Corals are small colonial animals that secrete hard outer skeletons. One of the principal corals for building reefs in Hawaii, known as rice coral, Montipora capitata, spawn for four nights after each new moon from May through August.
Scientists with the U.S. Geological Survey (USGS), the University of Hawaii, the Hawaiian Division of Aquatic Resources, the Maui Ocean Center, and the University of Washington are trying to learn how waves, currents, and seawater properties affect the dispersal of coral larvae.
Dr. Curt Storlazzi, USGS’s chief oceanographer for the project, said the scientists used high-tech instruments to track the coral larvae’s night journey.
The packets of eggs and sperm rise to the ocean’s surface and float along by the millions in surface currents until the fertilized eggs, or larvae, sink and start to grow on rocky areas. The problem is, said Storlazzi, no one knows exactly where the currents take the larvae.
As researcher Eric Brown of the University of Hawaii explains, "Some coastal areas may not be developing coral reefs simply because the larvae are unable to settle."
Where the larvae go is what the USGS scientists and their collaborators aim to determine. The researchers used underwater tripods that look much like lunar landers to monitor temperature, water clarity, waves, and currents.
At the same time, satellite tracked drifters were released at night to float along with the larvae, and the researchers monitored the drifters’ positions all night on radio frequencies.
Storlazzi noted that the currents off West Maui are complex, and understanding the fate of the larvae requires scientists to monitor currents for days to detect shifts due to changes in tides and wind.
Storlazzi will round out the experiment by measuring water speeds along the coast from a boat using an acoustic doppler current profiler.
The USGS Coral Reef Team, led by Dr. Michael Field, has been studying the effects that current movements and sediment particles have on the condition of Hawaiian coral reefs for the past several years to provide resource managers with information on how to best protect these Hawaiian reefs.

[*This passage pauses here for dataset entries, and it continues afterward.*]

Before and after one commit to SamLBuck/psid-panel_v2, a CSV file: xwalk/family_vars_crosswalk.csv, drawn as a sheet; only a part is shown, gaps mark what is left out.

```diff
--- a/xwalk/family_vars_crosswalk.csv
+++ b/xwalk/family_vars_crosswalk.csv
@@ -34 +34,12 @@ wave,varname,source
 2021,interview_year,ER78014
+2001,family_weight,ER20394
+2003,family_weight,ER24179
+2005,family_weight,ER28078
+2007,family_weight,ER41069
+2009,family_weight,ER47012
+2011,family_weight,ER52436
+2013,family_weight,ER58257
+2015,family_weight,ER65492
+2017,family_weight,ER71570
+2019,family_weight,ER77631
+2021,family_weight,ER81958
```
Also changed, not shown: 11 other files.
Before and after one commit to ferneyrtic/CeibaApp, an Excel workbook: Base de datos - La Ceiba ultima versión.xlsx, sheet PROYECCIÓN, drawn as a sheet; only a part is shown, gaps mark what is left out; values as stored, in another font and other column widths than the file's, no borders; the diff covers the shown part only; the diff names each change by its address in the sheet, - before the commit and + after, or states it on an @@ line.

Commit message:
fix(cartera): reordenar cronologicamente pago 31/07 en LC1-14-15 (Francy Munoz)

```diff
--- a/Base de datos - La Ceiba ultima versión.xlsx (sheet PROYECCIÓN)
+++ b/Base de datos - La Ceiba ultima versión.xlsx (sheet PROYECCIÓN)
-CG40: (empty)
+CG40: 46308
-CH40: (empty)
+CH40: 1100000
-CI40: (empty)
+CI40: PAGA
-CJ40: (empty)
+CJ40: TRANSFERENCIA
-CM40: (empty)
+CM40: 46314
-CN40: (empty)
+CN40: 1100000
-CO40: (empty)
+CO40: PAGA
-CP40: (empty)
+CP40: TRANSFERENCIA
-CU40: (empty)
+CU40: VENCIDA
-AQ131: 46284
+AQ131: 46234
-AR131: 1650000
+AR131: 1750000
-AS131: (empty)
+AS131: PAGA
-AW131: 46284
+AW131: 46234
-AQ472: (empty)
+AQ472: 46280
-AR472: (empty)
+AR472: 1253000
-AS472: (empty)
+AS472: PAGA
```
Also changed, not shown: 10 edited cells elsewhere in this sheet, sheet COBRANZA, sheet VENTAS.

Field says, "Our goal has been to identify the pathways of sediment to the reef, and how it is moved onto corals by waves and currents." After several years of research on the islands of Maui and Molokai, the USGS team is applying their expertise to the tracking of microscopic larvae.